Content starts
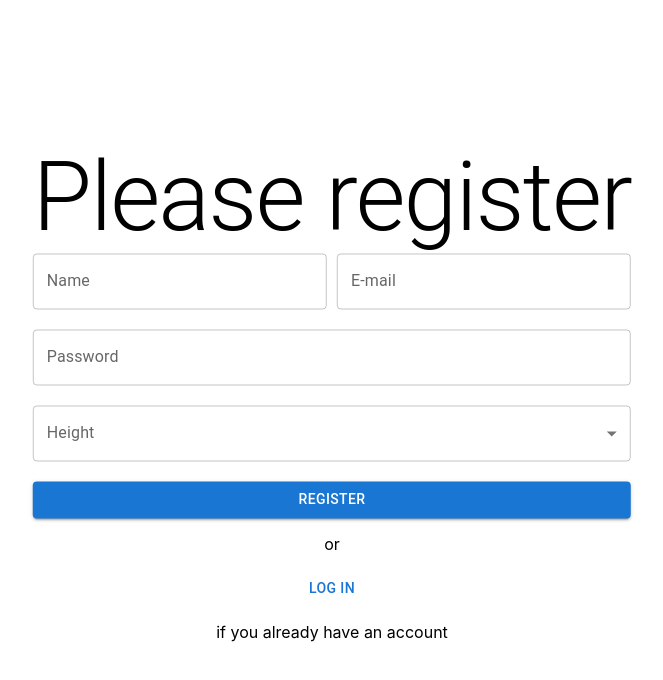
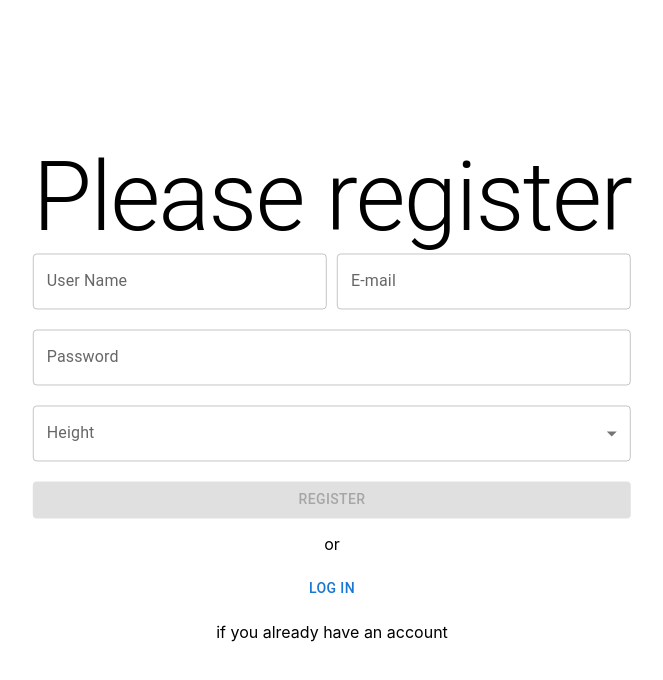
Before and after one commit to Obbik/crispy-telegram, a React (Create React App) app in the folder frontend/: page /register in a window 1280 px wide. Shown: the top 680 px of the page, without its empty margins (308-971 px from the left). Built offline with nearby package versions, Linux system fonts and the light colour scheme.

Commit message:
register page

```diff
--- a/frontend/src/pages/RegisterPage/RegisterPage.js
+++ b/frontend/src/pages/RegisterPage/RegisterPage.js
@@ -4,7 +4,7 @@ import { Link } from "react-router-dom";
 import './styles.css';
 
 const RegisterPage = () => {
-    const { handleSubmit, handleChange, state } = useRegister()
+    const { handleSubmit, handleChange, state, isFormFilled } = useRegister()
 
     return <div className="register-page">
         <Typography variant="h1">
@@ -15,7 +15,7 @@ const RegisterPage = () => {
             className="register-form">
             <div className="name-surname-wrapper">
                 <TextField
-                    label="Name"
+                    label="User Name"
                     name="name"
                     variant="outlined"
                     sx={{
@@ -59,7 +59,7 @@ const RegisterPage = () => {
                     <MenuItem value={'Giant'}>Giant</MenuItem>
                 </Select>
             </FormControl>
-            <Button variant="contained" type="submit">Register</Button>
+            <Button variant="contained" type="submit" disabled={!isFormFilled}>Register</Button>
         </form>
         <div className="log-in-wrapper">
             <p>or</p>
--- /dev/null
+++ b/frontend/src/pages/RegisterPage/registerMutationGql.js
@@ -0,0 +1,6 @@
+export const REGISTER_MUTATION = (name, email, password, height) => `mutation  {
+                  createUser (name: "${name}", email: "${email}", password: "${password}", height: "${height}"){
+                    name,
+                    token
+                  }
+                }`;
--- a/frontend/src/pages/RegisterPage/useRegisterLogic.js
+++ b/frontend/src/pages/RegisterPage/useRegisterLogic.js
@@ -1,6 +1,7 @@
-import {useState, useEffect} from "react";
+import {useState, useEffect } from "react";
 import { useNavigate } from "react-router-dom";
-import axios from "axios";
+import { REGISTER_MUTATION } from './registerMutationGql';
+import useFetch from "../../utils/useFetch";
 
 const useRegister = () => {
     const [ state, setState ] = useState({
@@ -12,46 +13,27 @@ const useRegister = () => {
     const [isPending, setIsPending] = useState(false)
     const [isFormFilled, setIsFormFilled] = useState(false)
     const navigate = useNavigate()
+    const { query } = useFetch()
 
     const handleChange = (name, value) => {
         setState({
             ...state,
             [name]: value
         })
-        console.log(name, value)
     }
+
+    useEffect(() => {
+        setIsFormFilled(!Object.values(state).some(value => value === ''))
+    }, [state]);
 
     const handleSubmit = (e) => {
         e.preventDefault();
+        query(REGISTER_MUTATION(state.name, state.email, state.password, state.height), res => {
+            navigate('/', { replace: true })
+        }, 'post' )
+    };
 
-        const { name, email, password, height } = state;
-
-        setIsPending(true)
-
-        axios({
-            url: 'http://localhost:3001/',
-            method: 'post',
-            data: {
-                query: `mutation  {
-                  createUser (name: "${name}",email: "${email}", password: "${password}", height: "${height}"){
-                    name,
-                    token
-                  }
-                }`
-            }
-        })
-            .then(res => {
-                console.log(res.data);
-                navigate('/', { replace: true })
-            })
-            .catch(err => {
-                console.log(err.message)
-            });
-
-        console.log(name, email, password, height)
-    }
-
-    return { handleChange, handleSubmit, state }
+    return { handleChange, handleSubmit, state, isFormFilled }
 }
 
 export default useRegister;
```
Content ends
**What you need to do:**
Anywhere the listing shows the word "frontend", copy the full line.

**Result of this exercise:**
Before and after one commit to Obbik/crispy-telegram, a React (Create React App) app in the folder frontend/: page /register in a window 1280 px wide. Shown: the top 680 px of the page, without its empty margins (308-971 px from the left). Built offline with nearby package versions, Linux system fonts and the light colour scheme.
--- a/frontend/src/pages/RegisterPage/RegisterPage.js
+++ b/frontend/src/pages/RegisterPage/RegisterPage.js
+++ b/frontend/src/pages/RegisterPage/registerMutationGql.js
--- a/frontend/src/pages/RegisterPage/useRegisterLogic.js
+++ b/frontend/src/pages/RegisterPage/useRegisterLogic.js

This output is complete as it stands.